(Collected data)

● ● ● ● ● ● ●

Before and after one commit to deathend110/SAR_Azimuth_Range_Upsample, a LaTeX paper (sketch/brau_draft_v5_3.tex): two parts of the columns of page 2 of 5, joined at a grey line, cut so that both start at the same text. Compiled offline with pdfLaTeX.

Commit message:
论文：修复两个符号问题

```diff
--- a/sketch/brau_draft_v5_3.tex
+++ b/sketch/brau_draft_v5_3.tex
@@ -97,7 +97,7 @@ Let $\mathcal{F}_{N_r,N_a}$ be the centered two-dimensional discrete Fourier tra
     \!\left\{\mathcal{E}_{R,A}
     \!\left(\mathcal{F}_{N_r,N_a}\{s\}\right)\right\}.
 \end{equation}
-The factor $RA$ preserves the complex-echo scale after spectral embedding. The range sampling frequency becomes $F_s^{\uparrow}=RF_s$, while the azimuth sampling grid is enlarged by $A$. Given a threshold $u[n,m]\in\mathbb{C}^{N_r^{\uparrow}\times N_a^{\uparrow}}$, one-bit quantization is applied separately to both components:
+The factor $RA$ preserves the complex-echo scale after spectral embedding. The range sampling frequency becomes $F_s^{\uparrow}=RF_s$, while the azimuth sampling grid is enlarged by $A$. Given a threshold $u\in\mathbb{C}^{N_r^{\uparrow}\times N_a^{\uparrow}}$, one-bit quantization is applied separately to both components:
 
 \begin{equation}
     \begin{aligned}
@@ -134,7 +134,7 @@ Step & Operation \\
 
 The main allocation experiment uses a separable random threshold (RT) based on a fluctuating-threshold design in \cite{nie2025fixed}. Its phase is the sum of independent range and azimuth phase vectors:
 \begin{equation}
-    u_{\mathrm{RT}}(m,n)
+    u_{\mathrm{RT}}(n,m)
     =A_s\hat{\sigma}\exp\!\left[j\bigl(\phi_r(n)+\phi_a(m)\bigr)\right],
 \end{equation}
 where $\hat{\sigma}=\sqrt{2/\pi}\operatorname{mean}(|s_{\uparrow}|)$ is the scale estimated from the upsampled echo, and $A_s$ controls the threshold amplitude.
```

● ● ● ● ● ● ●

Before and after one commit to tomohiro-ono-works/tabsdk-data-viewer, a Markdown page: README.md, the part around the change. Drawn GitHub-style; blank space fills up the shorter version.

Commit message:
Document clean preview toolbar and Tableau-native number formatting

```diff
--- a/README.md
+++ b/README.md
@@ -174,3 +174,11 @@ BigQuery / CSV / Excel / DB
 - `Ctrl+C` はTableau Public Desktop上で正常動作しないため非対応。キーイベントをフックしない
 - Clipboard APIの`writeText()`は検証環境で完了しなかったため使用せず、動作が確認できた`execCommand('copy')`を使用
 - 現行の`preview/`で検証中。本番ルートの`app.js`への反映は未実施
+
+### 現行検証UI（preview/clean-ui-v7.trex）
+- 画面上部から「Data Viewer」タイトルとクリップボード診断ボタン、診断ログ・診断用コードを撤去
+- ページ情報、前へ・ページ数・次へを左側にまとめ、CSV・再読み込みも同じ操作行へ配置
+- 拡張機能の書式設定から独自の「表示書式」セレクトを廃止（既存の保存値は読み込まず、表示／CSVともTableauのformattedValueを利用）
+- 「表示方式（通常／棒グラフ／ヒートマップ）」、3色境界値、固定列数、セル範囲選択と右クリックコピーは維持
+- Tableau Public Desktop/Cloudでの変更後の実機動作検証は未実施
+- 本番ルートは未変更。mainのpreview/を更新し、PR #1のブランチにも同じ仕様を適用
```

● ● ● ● ● ● ●

Task details: Look through the entries above, and wherever a line holds the string "grid", copy it.

Answer to this exercise:
-The factor $RA$ preserves the complex-echo scale after spectral embedding. The range sampling frequency becomes $F_s^{\uparrow}=RF_s$, while the azimuth sampling grid is enlarged by $A$. Given a threshold $u[n,m]\in\mathbb{C}^{N_r^{\uparrow}\times N_a^{\uparrow}}$, one-bit quantization is applied separately to both components:
+The factor $RA$ preserves the complex-echo scale after spectral embedding. The range sampling frequency becomes $F_s^{\uparrow}=RF_s$, while the azimuth sampling grid is enlarged by $A$. Given a threshold $u\in\mathbb{C}^{N_r^{\uparrow}\times N_a^{\uparrow}}$, one-bit quantization is applied separately to both components:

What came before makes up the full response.